* Task directions:
Isolate every line in the records below with "小樱护送任务图纸" in it.

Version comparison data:
* * * * *

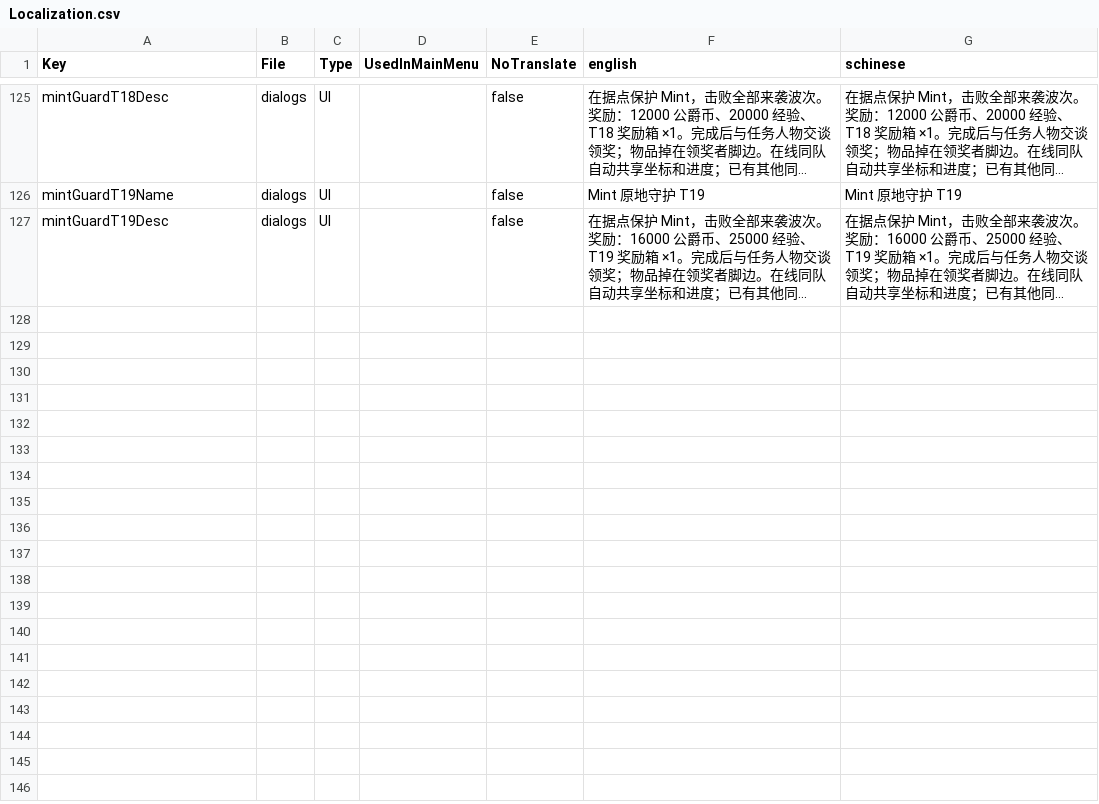
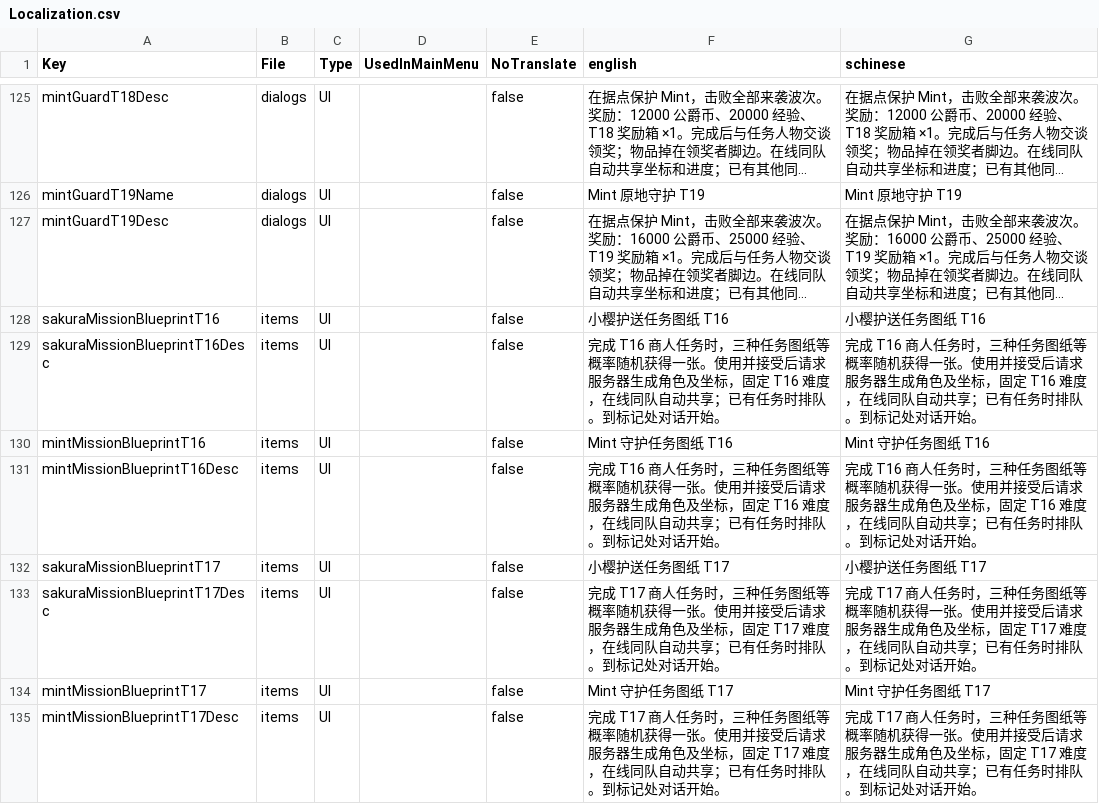
Before and after one commit to sen621ai-coder/7DAY, a CSV file: 96-SakuraPreview/Config/Localization.csv, drawn as a sheet; only a part is shown, gaps mark what is left out; long unchanged cells end in …; the diff covers the shown part only; the diff names each change by its address in the sheet, - before the commit and + after, or states it on an @@ line.

Commit message:
feat: release automation 0.4.0 and Sakura mission rewards 0.8.2

```diff
--- a/96-SakuraPreview/Config/Localization.csv
+++ b/96-SakuraPreview/Config/Localization.csv
+row 128: sakuraMissionBlueprintT16 | items | UI |  | false | 小樱护送任务图纸 T16 | 小樱护送任务图纸 T16
+row 129: sakuraMissionBlueprintT16Desc | items | UI |  | false | 完成 T16 商人任务时，三种任务图纸等概率随机获得一张。使用并接受后请求服务器生成角色及坐标，固定 T16 难度，在线同队自动共享；已有任务时排队。到标记处对话开始。 | 完成 T16 商人任务时，三种任务图纸等概率随机获得一张。使用并接受后请求服务器生成角色及坐标，固定 T16 难度，在线同队自动共享；已有任务时排队。到标记处对话开始。
+row 130: mintMissionBlueprintT16 | items | UI |  | false | Mint 守护任务图纸 T16 | Mint 守护任务图纸 T16
+row 131: mintMissionBlueprintT16Desc | items | UI |  | false | 完成 T16 商人任务时，三种任务图纸等概率随机获得一张。使用并接受后请求服务器生成角色及坐标，固定 T16 难度，在线同队自动共享；已有任务时排队。到标记处对话开始。 | 完成 T16 商人任务时，三种任务图纸等概率随机获得一张。使用并接受后请求服务器生成角色及坐标，固定 T16 难度，在线同队自动共享；已有任务时排队。到标记处对话开始。
+row 132: sakuraMissionBlueprintT17 | items | UI |  | false | 小樱护送任务图纸 T17 | 小樱护送任务图纸 T17
+row 133: sakuraMissionBlueprintT17Desc | items | UI |  | false | 完成 T17 商人任务时，三种任务图纸等概率随机获得一张。使用并接受后请求服务器生成角色及坐标，固定 T17 难度，在线同队自动共享；已有任务时排队。到标记处对话开始。 | 完成 T17 商人任务时，三种任务图纸等概率随机获得一张。使用并接受后请求服务器生成角色及坐标，固定 T17 难度，在线同队自动共享；已有任务时排队。到标记处对话开始。
+row 134: mintMissionBlueprintT17 | items | UI |  | false | Mint 守护任务图纸 T17 | Mint 守护任务图纸 T17
+row 135: mintMissionBlueprintT17Desc | items | UI |  | false | 完成 T17 商人任务时，三种任务图纸等概率随机获得一张。使用并接受后请求服务器生成角色及坐标，固定 T17 难度，在线同队自动共享；已有任务时排队。到标记处对话开始。 | 完成 T17 商人任务时，三种任务图纸等概率随机获得一张。使用并接受后请求服务器生成角色及坐标，固定 T17 难度，在线同队自动共享；已有任务时排队。到标记处对话开始。
```
Also changed, not shown: 8 added rows and 8 edited cells elsewhere in this file, 44 other files.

* * * * *

* Expected answer:
+row 128: sakuraMissionBlueprintT16 | items | UI |  | false | 小樱护送任务图纸 T16 | 小樱护送任务图纸 T16
+row 132: sakuraMissionBlueprintT17 | items | UI |  | false | 小樱护送任务图纸 T17 | 小樱护送任务图纸 T17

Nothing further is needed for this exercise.